For AG Sessions, ten theses on leaks

This past Friday Attorney General Sessions held a news conference to announce the Justice Department’s dedication to stopping the flood of leaks of classified information that is undermining the Trump administration and damaging our national security. The transcript of Mr. Sessions’ statement at the press conference is posted here.

What is to be done? This was the only potential reform of policy or practice mentioned by Attorney General Sessions: “[O]ne of the things we are doing is reviewing policies affecting media subpoenas.” After getting burned by its friends in the media, the Obama Justice Department adopted a restrictive policy. The Trump Justice Department must be considering something of a return to the status quo ante.
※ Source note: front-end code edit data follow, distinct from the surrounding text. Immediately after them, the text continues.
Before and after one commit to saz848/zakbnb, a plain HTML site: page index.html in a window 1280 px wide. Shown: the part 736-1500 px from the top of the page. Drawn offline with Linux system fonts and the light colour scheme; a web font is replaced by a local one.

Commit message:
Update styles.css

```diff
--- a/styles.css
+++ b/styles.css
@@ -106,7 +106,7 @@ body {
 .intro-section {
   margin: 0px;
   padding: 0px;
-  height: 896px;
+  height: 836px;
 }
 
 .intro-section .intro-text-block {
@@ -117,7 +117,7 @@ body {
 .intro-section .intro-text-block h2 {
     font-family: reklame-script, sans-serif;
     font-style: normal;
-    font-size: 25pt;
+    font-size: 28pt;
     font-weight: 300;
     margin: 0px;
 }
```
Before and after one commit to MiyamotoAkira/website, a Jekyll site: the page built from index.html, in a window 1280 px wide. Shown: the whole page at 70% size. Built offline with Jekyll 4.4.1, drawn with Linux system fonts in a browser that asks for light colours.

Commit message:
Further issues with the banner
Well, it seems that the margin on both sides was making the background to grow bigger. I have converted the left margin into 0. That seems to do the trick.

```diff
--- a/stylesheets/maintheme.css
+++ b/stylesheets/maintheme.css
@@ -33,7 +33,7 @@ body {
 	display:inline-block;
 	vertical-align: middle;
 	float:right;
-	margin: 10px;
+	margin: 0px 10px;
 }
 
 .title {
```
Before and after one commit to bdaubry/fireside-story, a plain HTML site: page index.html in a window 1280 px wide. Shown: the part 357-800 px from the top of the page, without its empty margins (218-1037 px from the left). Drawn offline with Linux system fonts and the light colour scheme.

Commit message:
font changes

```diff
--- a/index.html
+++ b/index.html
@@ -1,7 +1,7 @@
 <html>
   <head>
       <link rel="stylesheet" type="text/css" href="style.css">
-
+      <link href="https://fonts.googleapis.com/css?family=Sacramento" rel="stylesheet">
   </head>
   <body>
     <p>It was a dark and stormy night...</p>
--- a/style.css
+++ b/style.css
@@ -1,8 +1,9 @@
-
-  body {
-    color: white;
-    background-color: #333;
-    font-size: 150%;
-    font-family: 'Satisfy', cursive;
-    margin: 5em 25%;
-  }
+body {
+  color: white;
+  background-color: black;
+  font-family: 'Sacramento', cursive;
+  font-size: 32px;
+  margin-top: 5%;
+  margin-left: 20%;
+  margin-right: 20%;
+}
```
Despite the dedication and bravado in Attorney General Sessions’s statement, it looks to me like a confession of futility. Consider that the status quo ante did precisely nothing to produce testimony from reporters in leak cases.

What is to be done? I address the following ten theses to Attorney General Sessions and interested readers.

1. The government cannot legally seek to restrain publication under any circumstances other than some kind of dire emergency (and then it would have to prove it). See New York Times v. United States, 403 U.S. 713 (1971)(“the Pentagon Papers case”). We know that prior restraint is off the table as a general rule.

2. The Pentagon Papers case leaves open the door to criminal liability on the part of newspapers and journalists. Justice White noted in his concurring opinion, for example: “The Criminal Code contains numerous provisions potentially relevant to these cases…. If any of the material here at issue is of this nature, the newspapers are presumably now on full notice of the position of the United States and must face the consequences if they publish.”

3. Reporters who obtain and disclose highly classified information are almost always the sole witnesses to the substantive crimes involved in the leaking of classified information. In these particular whodunnits, they know who.

4. The testimony of the reporter involved could therefore shortcut the investigatory phase of a leak prosecution which might otherwise proceed at a snail’s pace. Under whatever policy — restrictive or expansive — might be applicable to the issuance of subpoenas to the reporter, the reporter’s testimony is frequently necessary to discover the source of the leak.

5. The reporter’s testimony is also subject to the compulsion of a subpoena. See, e.g., United States v. Jeffrey Sterling, 724 F.3d 482 (4th Cir. 2013)(upholding government trial subpoena of New York Times reporter James Risen in leak prosecution), cert. denied, Risen v. United States, No. 13-1009 (June 2, 2014).

6. Yet a reporter only obtains the the leak of classified information on the promise of confidentiality because the source knows the leaking is illegal. A reporter would rather be held in contempt for failure to comply with a subpoena than testify to the source of a given leak where the reporter has promised the source confidentiality. Reporters like Risen are held up by their colleagues as heroic martyrs to the First Amendment when they protect their criminal sources. The threat of a reporter being held in contempt is an ineffective route to the information. It will not get you there.

7. The government protected its right to secure the enforcement of the trial subpoena on Risen in the Sterling case after lengthy appeal proceedings up to and including the Supreme Court (which declined review of the Fourth Circuit decision). After securing its right to enforcement of the subpoena, the government simply gave up its effort to obtain Risen’s testimony identifying his source because Risen said he wasn’t talking.

8. The Sterling case presents a painful illustration of the difficulty of prosecuting a devastating leak case without direct evidence of the leaker’s guilt. The leak occurred in 2002 or 2003. The government’s investigation relied on circumstantial evidence. The path to Sterling’s indictment was long and tortuous.

9. Sterling was indicted in 2010. He was convicted at trial in 2015, more than ten years after the leak occurred. The Fourth Circuit just affirmed all but one of Sterling’s convictions in a decision released in June of this year. United States v. Jeffrey Sterling, No. 15-4297 (June 22, 2017).

10. Pick your best case to prosecute the reporter who serves as a conduit for the dissemination of highly classified information damaging to our national security, either with or without his source(s) as codefendants. Make the reporter pay the price. Brand him a criminal. Let’s get it on. Anything short of this is a sideshow.

If I am wrong, where am I wrong?